• **What you should do**
Scan the records below and say how many lines include the word "Total", giving no other text.

• **Extracted records**
○ ○ ○

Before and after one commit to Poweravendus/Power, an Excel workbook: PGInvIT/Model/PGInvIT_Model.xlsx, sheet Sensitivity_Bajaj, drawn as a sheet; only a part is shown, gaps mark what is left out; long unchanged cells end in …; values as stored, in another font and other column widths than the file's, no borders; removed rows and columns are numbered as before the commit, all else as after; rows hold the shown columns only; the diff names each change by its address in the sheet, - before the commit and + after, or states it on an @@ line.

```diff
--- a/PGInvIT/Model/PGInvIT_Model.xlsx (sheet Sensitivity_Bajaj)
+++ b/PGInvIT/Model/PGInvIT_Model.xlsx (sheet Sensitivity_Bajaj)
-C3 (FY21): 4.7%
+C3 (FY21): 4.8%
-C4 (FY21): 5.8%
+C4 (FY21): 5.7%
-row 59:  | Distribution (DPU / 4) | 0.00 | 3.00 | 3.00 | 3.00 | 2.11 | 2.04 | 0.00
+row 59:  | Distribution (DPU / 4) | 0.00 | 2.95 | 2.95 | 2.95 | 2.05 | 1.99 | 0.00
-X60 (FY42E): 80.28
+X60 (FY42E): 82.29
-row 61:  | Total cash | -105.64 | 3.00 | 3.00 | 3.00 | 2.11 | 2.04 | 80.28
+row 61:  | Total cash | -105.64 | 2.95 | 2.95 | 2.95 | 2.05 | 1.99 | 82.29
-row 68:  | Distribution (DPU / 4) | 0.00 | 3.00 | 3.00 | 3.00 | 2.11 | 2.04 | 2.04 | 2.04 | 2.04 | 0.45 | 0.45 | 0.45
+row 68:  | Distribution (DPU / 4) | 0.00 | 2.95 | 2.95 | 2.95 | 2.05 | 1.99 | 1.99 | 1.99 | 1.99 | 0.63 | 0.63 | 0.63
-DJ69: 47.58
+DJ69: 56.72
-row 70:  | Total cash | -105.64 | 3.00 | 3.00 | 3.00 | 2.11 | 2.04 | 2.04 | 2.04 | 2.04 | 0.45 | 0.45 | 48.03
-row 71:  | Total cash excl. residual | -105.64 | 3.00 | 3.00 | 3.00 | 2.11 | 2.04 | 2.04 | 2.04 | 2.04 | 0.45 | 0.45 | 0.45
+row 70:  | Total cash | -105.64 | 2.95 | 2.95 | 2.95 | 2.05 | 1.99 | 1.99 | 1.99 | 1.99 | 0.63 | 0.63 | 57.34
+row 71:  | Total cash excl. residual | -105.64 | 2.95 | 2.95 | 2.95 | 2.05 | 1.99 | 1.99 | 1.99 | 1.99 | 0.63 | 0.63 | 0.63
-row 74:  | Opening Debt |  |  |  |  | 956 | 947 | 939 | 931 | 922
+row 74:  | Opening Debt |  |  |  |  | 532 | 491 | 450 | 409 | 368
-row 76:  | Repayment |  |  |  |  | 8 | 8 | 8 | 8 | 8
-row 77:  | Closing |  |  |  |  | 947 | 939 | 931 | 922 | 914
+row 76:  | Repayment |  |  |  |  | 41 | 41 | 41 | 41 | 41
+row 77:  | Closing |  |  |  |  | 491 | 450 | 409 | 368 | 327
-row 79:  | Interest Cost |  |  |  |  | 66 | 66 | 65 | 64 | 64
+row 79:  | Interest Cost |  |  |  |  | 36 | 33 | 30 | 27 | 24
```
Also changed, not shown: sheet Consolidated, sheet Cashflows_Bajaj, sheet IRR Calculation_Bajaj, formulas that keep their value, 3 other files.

○ ○ ○

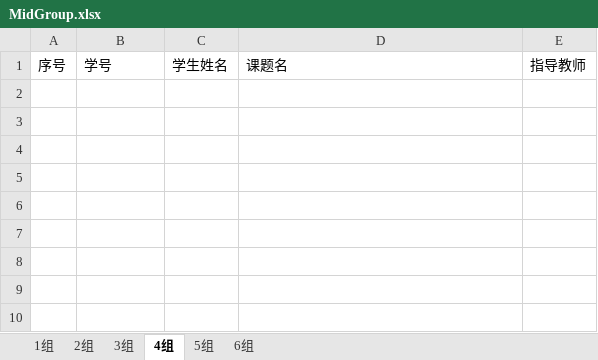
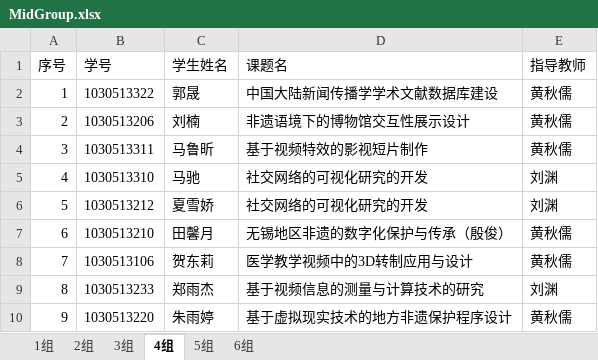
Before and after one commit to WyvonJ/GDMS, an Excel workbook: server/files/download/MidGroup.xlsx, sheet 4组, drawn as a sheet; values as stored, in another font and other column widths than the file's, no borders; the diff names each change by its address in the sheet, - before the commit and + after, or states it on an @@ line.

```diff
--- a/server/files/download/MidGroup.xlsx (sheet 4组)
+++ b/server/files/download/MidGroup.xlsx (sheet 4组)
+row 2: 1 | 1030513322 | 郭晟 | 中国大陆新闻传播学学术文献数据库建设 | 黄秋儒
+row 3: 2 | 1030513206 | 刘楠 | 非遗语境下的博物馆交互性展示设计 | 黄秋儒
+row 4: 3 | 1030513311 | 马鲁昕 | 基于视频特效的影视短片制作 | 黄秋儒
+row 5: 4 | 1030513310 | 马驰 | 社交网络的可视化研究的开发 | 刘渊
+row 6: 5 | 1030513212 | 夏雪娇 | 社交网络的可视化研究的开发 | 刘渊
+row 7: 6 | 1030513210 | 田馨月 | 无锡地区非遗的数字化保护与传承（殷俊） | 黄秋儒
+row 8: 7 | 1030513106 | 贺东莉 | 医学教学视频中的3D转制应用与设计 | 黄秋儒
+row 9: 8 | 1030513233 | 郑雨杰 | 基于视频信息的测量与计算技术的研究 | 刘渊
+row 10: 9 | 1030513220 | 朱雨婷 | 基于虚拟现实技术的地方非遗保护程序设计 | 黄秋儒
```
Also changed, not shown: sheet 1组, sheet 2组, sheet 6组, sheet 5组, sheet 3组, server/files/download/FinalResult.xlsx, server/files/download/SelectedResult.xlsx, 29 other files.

○ ○ ○

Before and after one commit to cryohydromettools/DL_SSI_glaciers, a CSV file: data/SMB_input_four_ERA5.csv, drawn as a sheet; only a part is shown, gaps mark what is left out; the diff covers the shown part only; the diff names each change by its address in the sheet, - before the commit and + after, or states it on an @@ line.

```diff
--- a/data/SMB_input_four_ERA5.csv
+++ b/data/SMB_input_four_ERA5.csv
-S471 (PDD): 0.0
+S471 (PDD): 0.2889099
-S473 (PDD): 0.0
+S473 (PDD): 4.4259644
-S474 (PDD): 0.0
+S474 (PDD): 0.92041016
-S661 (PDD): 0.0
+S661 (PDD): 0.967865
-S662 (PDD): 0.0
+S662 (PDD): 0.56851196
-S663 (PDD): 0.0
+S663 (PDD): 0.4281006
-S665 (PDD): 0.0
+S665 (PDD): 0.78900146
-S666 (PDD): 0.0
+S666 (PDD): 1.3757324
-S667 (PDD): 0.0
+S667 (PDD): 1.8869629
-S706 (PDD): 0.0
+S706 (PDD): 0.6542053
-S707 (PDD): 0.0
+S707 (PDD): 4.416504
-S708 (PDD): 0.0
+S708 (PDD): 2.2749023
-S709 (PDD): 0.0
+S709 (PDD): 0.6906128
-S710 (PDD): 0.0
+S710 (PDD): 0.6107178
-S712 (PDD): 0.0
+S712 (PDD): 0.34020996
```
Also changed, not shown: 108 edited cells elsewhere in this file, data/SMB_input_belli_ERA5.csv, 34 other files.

○ ○ ○

• **Solved problem**
6